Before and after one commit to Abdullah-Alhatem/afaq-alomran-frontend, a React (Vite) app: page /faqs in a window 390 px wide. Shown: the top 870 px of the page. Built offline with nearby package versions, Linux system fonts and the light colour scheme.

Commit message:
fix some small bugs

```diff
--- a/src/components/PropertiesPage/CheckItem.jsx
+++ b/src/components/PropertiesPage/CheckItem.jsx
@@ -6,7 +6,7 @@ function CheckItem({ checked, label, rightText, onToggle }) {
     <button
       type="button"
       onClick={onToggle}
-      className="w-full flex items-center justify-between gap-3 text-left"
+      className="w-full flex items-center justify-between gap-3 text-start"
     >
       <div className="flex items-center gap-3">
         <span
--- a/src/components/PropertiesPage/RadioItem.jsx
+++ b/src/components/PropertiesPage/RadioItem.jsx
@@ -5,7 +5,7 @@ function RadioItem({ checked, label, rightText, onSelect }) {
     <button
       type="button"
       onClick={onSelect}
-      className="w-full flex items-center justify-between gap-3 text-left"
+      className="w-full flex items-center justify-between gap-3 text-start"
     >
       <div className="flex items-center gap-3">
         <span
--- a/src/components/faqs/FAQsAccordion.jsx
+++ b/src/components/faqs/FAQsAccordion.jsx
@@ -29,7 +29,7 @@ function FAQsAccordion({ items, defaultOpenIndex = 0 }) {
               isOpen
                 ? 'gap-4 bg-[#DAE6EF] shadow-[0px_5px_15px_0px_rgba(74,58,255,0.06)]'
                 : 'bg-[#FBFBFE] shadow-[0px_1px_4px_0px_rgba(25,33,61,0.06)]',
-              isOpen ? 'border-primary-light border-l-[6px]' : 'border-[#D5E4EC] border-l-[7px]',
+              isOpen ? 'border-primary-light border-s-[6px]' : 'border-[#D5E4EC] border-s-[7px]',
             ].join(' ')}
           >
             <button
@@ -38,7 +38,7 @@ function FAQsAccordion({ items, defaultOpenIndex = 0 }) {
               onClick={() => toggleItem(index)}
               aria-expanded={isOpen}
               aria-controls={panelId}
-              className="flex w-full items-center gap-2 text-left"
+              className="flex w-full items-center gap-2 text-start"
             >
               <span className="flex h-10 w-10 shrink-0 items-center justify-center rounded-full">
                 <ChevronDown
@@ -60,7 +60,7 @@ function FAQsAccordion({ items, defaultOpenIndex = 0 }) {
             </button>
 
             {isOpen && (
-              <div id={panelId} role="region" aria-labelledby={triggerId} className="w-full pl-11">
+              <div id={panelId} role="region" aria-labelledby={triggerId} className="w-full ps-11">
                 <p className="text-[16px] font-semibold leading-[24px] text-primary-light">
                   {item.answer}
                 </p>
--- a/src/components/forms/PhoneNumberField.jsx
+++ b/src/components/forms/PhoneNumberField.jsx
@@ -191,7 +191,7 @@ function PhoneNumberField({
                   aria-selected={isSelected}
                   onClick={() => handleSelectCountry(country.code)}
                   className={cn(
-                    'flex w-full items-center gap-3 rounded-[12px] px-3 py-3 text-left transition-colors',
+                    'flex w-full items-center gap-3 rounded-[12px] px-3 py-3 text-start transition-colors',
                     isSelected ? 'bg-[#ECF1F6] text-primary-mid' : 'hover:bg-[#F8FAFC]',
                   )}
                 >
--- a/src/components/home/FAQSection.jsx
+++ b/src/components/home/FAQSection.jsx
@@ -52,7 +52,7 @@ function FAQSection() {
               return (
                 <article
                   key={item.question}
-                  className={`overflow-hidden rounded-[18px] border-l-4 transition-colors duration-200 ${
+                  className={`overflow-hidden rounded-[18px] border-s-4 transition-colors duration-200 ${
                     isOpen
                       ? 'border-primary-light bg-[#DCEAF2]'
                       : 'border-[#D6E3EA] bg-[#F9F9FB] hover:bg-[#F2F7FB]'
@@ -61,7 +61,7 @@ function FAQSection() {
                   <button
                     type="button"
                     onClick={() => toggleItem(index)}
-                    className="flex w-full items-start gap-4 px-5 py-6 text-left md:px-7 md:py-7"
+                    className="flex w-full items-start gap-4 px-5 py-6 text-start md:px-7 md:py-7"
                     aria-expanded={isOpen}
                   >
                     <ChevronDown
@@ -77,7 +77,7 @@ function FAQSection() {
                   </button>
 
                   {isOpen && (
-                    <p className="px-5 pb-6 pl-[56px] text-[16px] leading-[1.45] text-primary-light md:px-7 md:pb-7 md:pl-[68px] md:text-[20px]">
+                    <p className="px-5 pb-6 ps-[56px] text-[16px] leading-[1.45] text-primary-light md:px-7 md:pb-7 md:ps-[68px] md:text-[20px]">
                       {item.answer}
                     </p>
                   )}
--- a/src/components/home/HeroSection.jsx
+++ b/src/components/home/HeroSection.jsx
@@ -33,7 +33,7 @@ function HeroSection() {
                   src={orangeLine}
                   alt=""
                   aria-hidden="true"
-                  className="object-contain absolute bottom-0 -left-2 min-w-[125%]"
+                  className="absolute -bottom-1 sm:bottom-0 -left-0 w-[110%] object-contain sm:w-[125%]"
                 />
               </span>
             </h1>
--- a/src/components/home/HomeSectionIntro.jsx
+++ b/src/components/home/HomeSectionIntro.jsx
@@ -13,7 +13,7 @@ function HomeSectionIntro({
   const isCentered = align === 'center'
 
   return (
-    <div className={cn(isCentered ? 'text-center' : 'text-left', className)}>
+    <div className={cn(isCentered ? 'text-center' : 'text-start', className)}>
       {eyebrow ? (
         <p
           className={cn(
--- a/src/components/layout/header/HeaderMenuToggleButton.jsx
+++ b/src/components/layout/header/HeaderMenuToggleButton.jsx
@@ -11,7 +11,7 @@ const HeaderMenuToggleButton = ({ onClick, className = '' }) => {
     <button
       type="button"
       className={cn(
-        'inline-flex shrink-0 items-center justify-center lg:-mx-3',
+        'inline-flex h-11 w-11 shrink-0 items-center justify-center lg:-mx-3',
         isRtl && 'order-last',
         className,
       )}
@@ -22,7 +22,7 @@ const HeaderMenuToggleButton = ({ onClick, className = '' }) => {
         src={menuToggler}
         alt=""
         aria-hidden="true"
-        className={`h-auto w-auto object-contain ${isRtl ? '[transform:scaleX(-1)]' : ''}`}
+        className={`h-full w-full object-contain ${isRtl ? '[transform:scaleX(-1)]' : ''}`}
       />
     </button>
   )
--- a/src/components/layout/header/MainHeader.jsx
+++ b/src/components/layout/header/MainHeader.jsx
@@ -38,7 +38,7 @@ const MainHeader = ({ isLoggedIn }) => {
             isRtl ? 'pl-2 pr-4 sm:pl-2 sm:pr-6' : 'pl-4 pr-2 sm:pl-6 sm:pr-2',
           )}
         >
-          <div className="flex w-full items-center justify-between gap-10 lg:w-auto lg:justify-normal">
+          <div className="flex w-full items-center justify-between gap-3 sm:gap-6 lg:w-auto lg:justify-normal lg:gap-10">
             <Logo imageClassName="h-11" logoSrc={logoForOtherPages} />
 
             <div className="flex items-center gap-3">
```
---------------
*About this task*: Work out how many lines of the data hold the string "hidden". Reply with that number alone.

*Answer*: 4